26 May 2007 | kinsayder
Suzy is a Parisian cabaret hostess, a profession which at that time was only slightly higher up the social ladder than street girl. She's bored and disillusioned, and dreams of escape. And for one brief summer, she does. Like Cinderella in reverse, she's transported away from the bright lights into a gentle country house world of picnics, ping-pong, bicycle rides and beaches, where all the young men fall instantly in love with her, knowing nothing of her background and seeing only a sweet young innocent woman.
But if there's one thing we've learnt from the movies, it's that you can never escape your past. And just as the jaunty music of the opening credits is repeatedly beaten down by the fatalistic cabaret song "Sans lendemain" (No Tomorrow), so Suzy's summer idyll turns out to be short-lived.
The impossibility of escaping your destiny was, of course, a familiar theme of the Poetic Realism movement, to which this film belongs; but the date of production, the storm clouds rumbling over the Paris nightclub, and the fact that this film was shot in Berlin, give it a premonitory sensibility: a nation enjoying a dream of happiness, about to be given a nasty wake-up call.

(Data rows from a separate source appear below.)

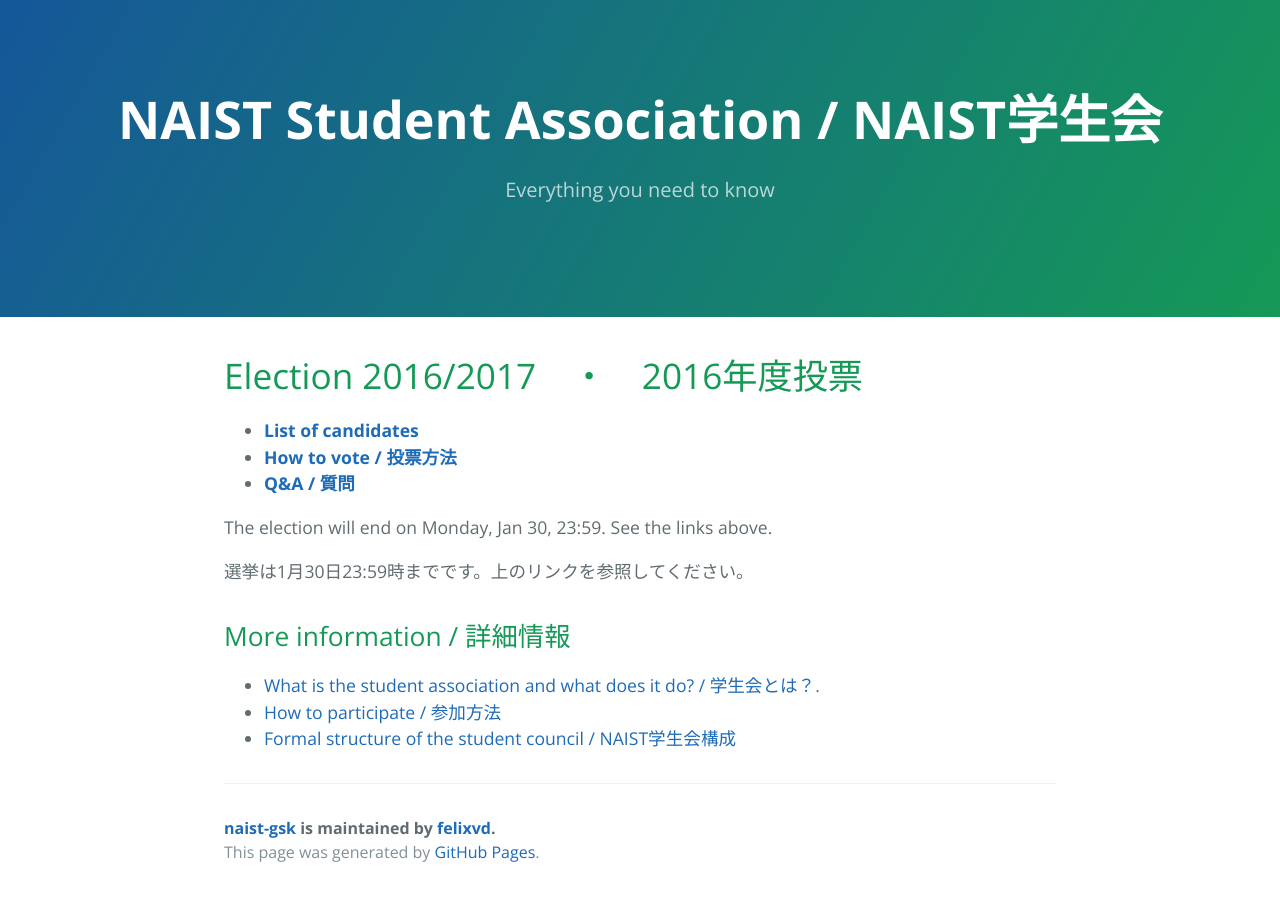
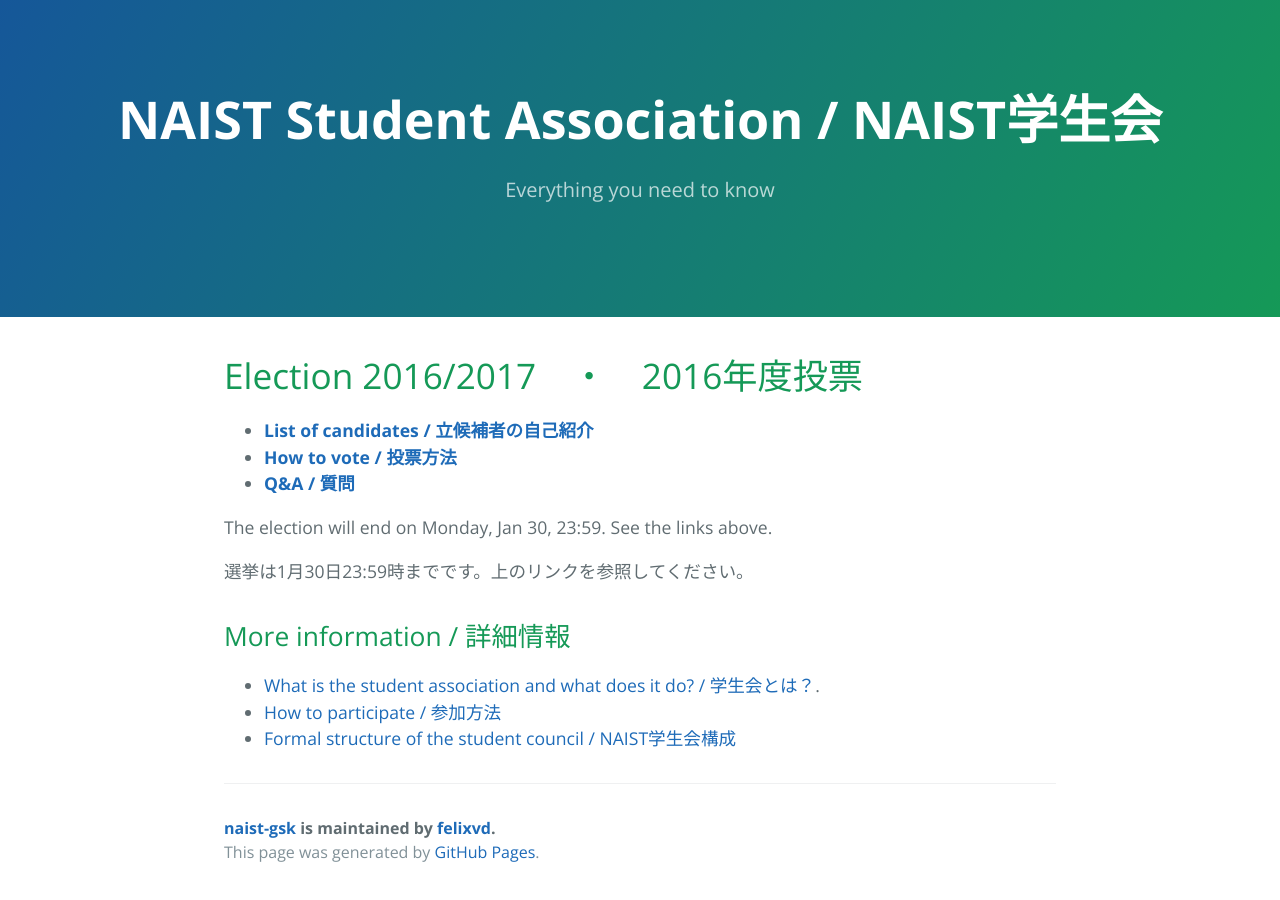
Before and after one commit to felixvd/naist-gsk, a Jekyll site: the page built from index.md, in a window 1280 px wide. Built offline with Jekyll 4.4.1, drawn with Linux system fonts in a browser that asks for light colours.

Commit message:
Forgot a translation

```diff
--- a/index.md
+++ b/index.md
@@ -5,7 +5,7 @@ title: NAIST Student Association / NAIST 学生会
 
 # [](#timeline)Election 2016/2017　・　2016年度投票
 
-* **[List of candidates](election2016/candidates)**
+* **[List of candidates / 立候補者の自己紹介](election2016/candidates)**
 * **[How to vote / 投票方法](voting)**
 * **[Q&A / 質問](faq)**
 
```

As Suzy, Michèle Morgan (a brunette for this picture) is a delight: cynical and sad as the nightclub girl, charming and natural among the country house crowd. Charles Spaak's screenplay is melodramatic, but contains some sharp stabs at the hypocrisy of bourgeois society who, while despising girls like Suzy, have their uses for her just the same.